In 1695 the British pirate Henry Every commanding a stolen ship, one of the fastest in the world, captured the Ganj-i-Sawai an immense treasure ship carrying the granddaughter of the Mughal Emperor, Aurangzeb, from her pilgrimage to Mecca. The looting and mass rapes set off repercussions around the world.
Enemy of All Mankind is Steven Johnson’s page-turning account. I’m not fascinated by pirates per se but Johnson surrounds the narrative arc with expert historical context. Anyone can tell you that cotton was important in trade between India and Europe but you would be hard-pressed to find a more concise account of why than Johnson’s primer. What made Indian cotton unique wasn’t the cotton but Indian chemical engineering.

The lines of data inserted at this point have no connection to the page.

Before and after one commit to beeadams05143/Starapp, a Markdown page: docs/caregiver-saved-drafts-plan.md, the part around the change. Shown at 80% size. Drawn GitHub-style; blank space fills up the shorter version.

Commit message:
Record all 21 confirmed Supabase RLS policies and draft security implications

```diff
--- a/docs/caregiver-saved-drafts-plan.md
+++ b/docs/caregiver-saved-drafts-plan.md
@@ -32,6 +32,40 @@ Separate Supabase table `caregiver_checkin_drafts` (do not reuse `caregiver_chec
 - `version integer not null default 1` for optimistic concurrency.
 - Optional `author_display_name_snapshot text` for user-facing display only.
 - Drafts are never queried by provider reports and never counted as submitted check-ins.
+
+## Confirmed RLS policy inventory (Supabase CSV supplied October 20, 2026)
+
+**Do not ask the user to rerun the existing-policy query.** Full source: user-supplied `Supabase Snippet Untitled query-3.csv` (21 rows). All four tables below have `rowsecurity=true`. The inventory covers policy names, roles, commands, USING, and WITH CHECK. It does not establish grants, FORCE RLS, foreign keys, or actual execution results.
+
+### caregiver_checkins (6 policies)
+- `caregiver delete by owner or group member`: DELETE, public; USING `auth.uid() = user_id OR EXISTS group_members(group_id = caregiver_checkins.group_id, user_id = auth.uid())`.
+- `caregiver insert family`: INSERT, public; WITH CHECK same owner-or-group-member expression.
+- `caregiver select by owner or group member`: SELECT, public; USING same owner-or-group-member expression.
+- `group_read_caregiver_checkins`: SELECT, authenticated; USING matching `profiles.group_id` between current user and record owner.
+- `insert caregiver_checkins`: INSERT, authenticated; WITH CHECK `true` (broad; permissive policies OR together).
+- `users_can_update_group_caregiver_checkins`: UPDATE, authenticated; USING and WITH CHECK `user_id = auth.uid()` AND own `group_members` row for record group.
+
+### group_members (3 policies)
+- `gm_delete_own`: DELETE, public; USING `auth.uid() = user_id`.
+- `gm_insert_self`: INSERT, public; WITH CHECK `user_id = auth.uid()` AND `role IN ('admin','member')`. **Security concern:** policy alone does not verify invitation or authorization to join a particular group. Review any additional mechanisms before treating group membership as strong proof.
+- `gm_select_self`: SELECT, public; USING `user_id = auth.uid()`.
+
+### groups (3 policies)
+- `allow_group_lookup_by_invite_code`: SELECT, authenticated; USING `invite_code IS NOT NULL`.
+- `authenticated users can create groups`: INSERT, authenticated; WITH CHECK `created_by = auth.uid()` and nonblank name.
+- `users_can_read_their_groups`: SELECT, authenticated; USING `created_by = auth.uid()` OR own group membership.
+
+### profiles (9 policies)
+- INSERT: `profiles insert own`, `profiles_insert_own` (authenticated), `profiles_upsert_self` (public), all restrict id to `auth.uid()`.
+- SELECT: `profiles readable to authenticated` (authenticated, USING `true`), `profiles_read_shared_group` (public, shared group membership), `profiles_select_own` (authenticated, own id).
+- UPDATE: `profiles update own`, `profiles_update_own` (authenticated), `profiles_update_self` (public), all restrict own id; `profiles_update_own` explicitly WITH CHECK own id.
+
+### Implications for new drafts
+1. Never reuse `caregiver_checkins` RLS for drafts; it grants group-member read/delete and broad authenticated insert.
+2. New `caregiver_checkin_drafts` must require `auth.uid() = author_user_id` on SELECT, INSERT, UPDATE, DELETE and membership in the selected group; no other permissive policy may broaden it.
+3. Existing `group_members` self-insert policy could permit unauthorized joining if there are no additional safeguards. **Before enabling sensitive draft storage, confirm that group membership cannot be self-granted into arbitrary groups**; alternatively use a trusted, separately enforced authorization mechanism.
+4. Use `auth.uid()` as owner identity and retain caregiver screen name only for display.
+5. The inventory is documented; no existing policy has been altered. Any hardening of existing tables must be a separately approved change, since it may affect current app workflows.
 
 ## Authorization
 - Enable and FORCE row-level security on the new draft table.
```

What made Indian cotton unique was not the threads themselves, but rather their color. Making cotton fiber receptive to vibrant dyes like madder, henna, or turmeric was less a matter of inventing mechanical contraptions as it was dreaming up chemical experiments. The waxy cellulose of the cotton fiber naturally repels vegetable dyes….The process of transforming cotton into a fabric that can by dyed with shades other than indigo is known as “animalizing” the fiber, presumably because so much of it involves excretions from ordinary farm animals. First, dyes would bleach the fiber with sour milk; then they attacked it with a range of protein-heavy substances: goat urine, camel dung, blood. Metallic salts were then combined with the dyes to create a mordant that permeated the core of the fiber.
…The result was a [soft] fabric that could both display brilliant patterns of color and retain that color after multiple washings. No fabric in human history had combined those properties into a single cloth.
Lots of other insights. Every, by the way, was never captured but in 2014 a Yemeni coin that might have come from the Ganj-i-Sawai was found in a Rhode Island orchard.
See also my previous post on Enemy of All Mankind.